# What you need to do
From the records, report how many lines hold the word "medium", with the number as the sole reply.

::::

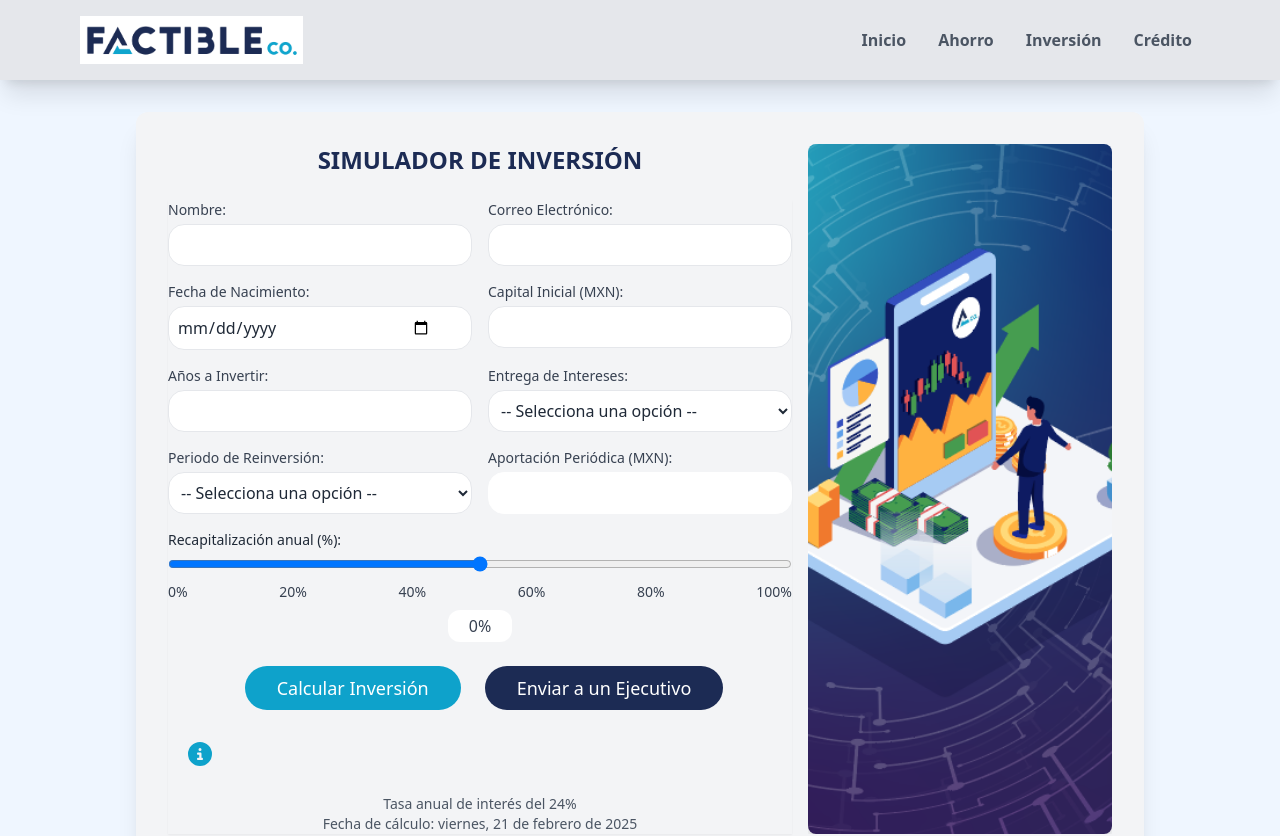
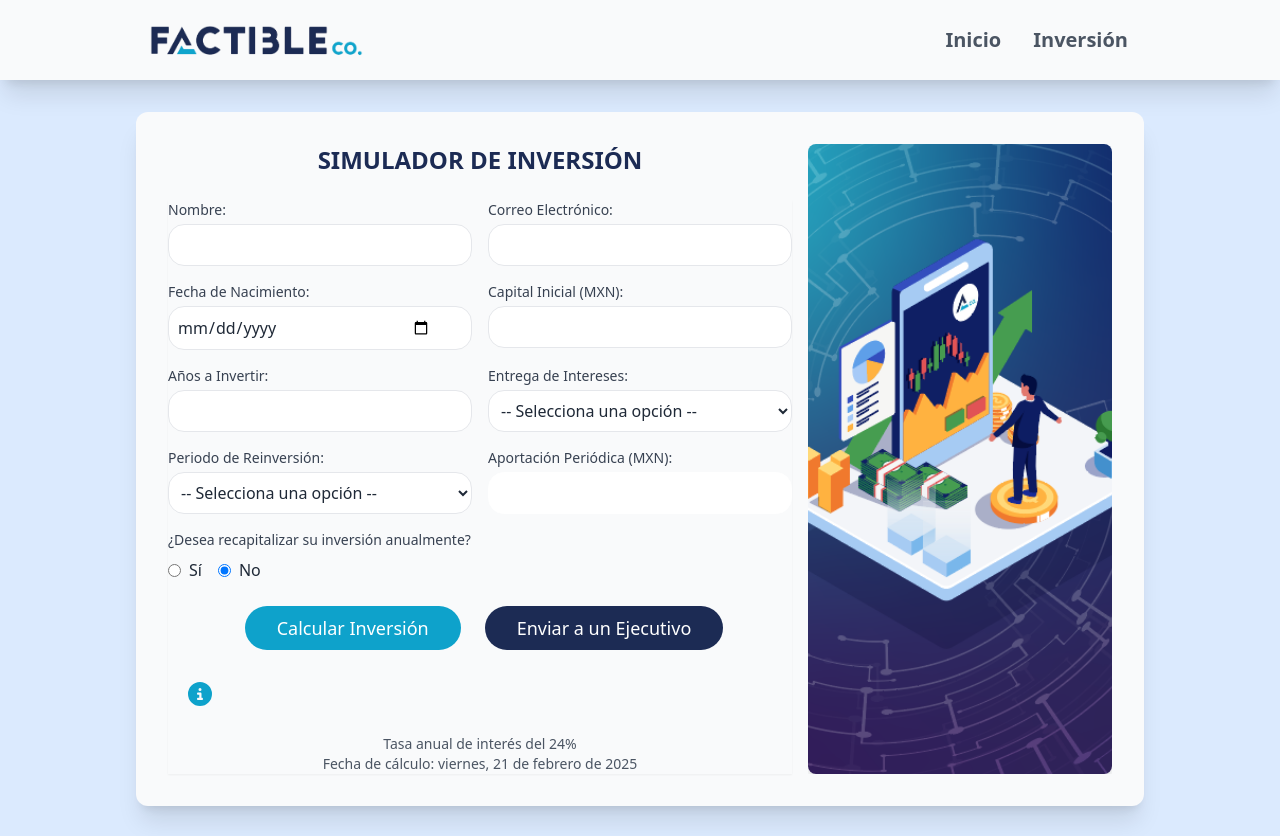
Before and after one commit to GerardoARHernandez/SimuladorInv, a React (Vite) app: page / in a window 1280 px wide. Shown: the top 836 px of the page. Built offline with nearby package versions, Linux system fonts and the light colour scheme.

Commit message:
Update: Se agregó nueva interacción del formulario

```diff
--- a/index.html
+++ b/index.html
@@ -6,7 +6,7 @@
     <meta name="viewport" content="width=device-width, initial-scale=1.0" />
     <title>Inversiones</title>
   </head>
-  <body class="bg-blue-50">
+  <body class="bg-blue-100">
     <div id="root"></div>
     <script type="module" src="/src/main.jsx"></script>
   </body>
--- a/src/App.jsx
+++ b/src/App.jsx
@@ -22,8 +22,8 @@ function App() {
         <div className="max-w-5xl mx-auto p-2 rounded-3x ">
           <InvestmentForm onCalculate={handleCalculate} />
         </div>
+        {results && <div className='max-w-5xl mx-auto bg-white p-8 rounded-lg shadow-lg'>
         <Resultado />
-        {results && <div className='max-w-5xl mx-auto bg-white p-8 rounded-lg shadow-lg'>
           {results && <InvestmentResults results={results} />}
           {results && formData && <CapitalChart results={results} formData={formData} />}
         </div>}
--- a/src/components/Headers/NavBar.jsx
+++ b/src/components/Headers/NavBar.jsx
@@ -10,8 +10,8 @@ const Navbar = () => {
   return (
     <>
       <div className="shadow-xl">
-        <nav className="bg-gray-200">
-          <div className="max-w-6xl mx-auto px-4">
+        <nav className="bg-gray-50">
+          <div className="max-w-6xl mx-auto px-20">
             <div className="flex justify-between items-center">
               {/* Logo */}
               <div className="flex">
@@ -48,30 +48,18 @@ const Navbar = () => {
               </div>
 
               {/* Menú de navegación (oculto en móviles, visible en desktop) */}
-              <div className="hidden md:flex items-center space-x-4">
+              <div className="hidden md:flex items-center space-x-4 md:text-xl">
                 <a
-                  href="#"
+                  href="https://factibleco.com/"
                   className="py-4 px-2 text-gray-600 font-semibold hover:text-[#0EA2CB] transition duration-300"
                 >
                   Inicio
                 </a>
                 <a
-                  href="#"
-                  className="py-4 px-2 text-gray-600 font-semibold hover:text-[#0EA2CB] transition duration-300"
-                >
-                  Ahorro
-                </a>
-                <a
-                  href="#"
+                  href="/"
                   className="py-4 px-2 text-gray-600 font-semibold hover:text-[#0EA2CB] transition duration-300"
                 >
                   Inversión
-                </a>
-                <a
-                  href="#"
-                  className="py-4 px-2 text-gray-600 font-semibold hover:text-[#0EA2CB] transition duration-300"
-                >
-                  Crédito
                 </a>
               </div>
             </div>
--- a/src/components/Headers/Resultado.jsx
+++ b/src/components/Headers/Resultado.jsx
@@ -2,11 +2,8 @@
 
 const Resultado = () => {
   return (
-    <div className="bg-[url('resultados.jpg')] bg-cover bg-no-repeat p-5 flex items-center justify-evenly my-10 shadow-lg">
-      <h2 className="text-xl text-center font-bold text-white mb-0 ">Resultados de la Inversión</h2>
-      <button className="text-white text-base bg-[#0EA2CB] rounded-3xl p-4 pt-2 ml-10">
-          Imprimir Reporte
-      </button>
+    <div className="bg-[url('/resultados.jpg')] bg-cover bg-no-repeat p-5 flex items-center justify-evenly my-10 shadow-lg">
+      <h2 className="text-2xl text-center font-bold text-white mb-0 ">Resultados de la Inversión</h2>
     </div>
   )
 }
--- a/src/components/InvestmentForm.jsx
+++ b/src/components/InvestmentForm.jsx
@@ -13,7 +13,8 @@ const InvestmentForm = ({ onCalculate }) => {
     entregaIntereses: "",
     periodoReinversion: "",
     aportacionPeriodica: "",
-    recapitalizacionAnual: "0%",
+    deseaRecapitalizar: "NO", // Nuevo campo con valor por defecto "NO"
+    recapitalizacionAnual: "100%", // Cambiado a 100% por defecto cuando es SI
     tasaInteresAnual: "24",
   });
 
@@ -34,10 +35,19 @@ const InvestmentForm = ({ onCalculate }) => {
       setFormData({
         ...formData,
         [name]: value,
-        aportacionPeriodica: "0", // Establecer aportación periódica a 0
+        aportacionPeriodica: "0",
       });
-    } else {
+    }
+    // Si el campo cambiado es "deseaRecapitalizar"
+    else if (name === "deseaRecapitalizar") {
+      setFormData({
+        ...formData,
+        [name]: value,
+        recapitalizacionAnual: value === "SI" ? "100%" : "0%"
+      });
+    }
     // En cualquier otro caso, actualizar el estado normalmente
+    else {
       setFormData({
         ...formData,
         [name]: value,
@@ -65,12 +75,14 @@ const InvestmentForm = ({ onCalculate }) => {
       entregaIntereses,
       aportacionPeriodica,
       recapitalizacionAnual,
+      deseaRecapitalizar,
     } = formData;
 
     const capitalInicialNum = parseFloat(capitalInicial.replace(/,/g, ""));
     const anosInvertirNum = parseInt(anosInvertir);
     const aportacionPeriodicaNum = parseFloat(aportacionPeriodica.replace(/,/g, ""));
-    const recapitalizacionAnualNum = parseFloat(recapitalizacionAnual) / 100;
+    // Si no desea recapitalizar, forzar 0%
+    const recapitalizacionAnualNum = deseaRecapitalizar === "SI" ? parseFloat(recapitalizacionAnual) / 100 : 0;
     const tasaMensual = (parseFloat(formData.tasaInteresAnual) / 100) / 12;
 
     let periodosPorAno = 1;
@@ -161,7 +173,7 @@ const InvestmentForm = ({ onCalculate }) => {
 
   return (
     <>
-      <div className="p-8 bg-gray-100 rounded-xl shadow-xl max-w-5xl mx-0 text-gray-800 font-sans grid grid-cols-1 md:grid-cols-3 gap-4">
+      <div className="p-8 bg-gray-50 rounded-xl shadow-xl max-w-5xl mx-0 text-gray-800 font-sans grid grid-cols-1 md:grid-cols-3 gap-4">
         {/* Formulario */}
         <div className="col-span-2">
           <h1 className="text-2xl font-bold text-[#1C2B54] mb-6 uppercase text-center">
@@ -291,19 +303,51 @@ const InvestmentForm = ({ onCalculate }) => {
                     handleChange({ target: { name: e.target.name, value } });
                   }}
                   className="mt-1 block w-full p-2 border rounded-2xl border-white hover:border-blue-500 focus:ring-blue-400 focus:border-blue-400"
-                  disabled={formData.periodoReinversion === "Ninguna"} // Solo deshabilitar si es "Ninguna"
-                  required={formData.periodoReinversion !== "Ninguna"} // Solo requerido si no es "Ninguna"
+                  disabled={formData.periodoReinversion === "Ninguna"}
+                  required={formData.periodoReinversion !== "Ninguna"}
                 />
               </div>
             </div>
 
-            {/* Recapitalización Anual */}
+            {/* Pregunta sobre recapitalización */}
+            <div>
+              <label className="block text-sm font-medium text-gray-700 mb-2">
+                ¿Desea recapitalizar su inversión anualmente?
+              </label>
+              <div className="flex space-x-4">
+                <label className="inline-flex items-center">
+                  <input
+                    type="radio"
+                    name="deseaRecapitalizar"
+                    value="SI"
+                    checked={formData.deseaRecapitalizar === "SI"}
+                    onChange={handleChange}
+                    className="text-blue-600 focus:ring-blue-500"
+                  />
+                  <span className="ml-2">Sí</span>
+                </label>
+                <label className="inline-flex items-center">
+                  <input
+                    type="radio"
+                    name="deseaRecapitalizar"
+                    value="NO"
+                    checked={formData.deseaRecapitalizar === "NO"}
+                    onChange={handleChange}
+                    className="text-blue-600 focus:ring-blue-500"
+                  />
+                  <span className="ml-2">No</span>
+                </label>
+              </div>
+            </div>
+
+            {/* Control de recapitalización (solo visible si eligió SI) */}
+            {formData.deseaRecapitalizar === "SI" && (
               <div>
                 <label className="block text-sm font-medium">Recapitalización anual (%):</label>
                 <input
                   type="range"
                   name="recapitalizacionAnual"
-                value={formData.recapitalizacionAnual}
+                  value={formData.recapitalizacionAnual.replace('%', '')}
                   min="0"
                   max="100"
                   step="10"
@@ -319,9 +363,15 @@ const InvestmentForm = ({ onCalculate }) => {
                   <span>100%</span>
                 </div>
                 <div className="mt-2 text-gray-700 text-center">
-                <input type="text" className="rounded-xl text-center w-16 py-1 px-0" readOnly value={`${percentage}%`} />
+                  <input
+                    type="text"
+                    className="rounded-xl text-center w-16 py-1 px-0"
+                    readOnly
+                    value={`${percentage}%`}
+                  />
                 </div>
               </div>
+            )}
 
             {/* Botones */}
             <div className="flex justify-center space-x-4 mt-6">
```
Also changed, not shown: public/logo.png. Lines whose indentation alone changed are shown as unchanged.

::::

# Exercise answer
2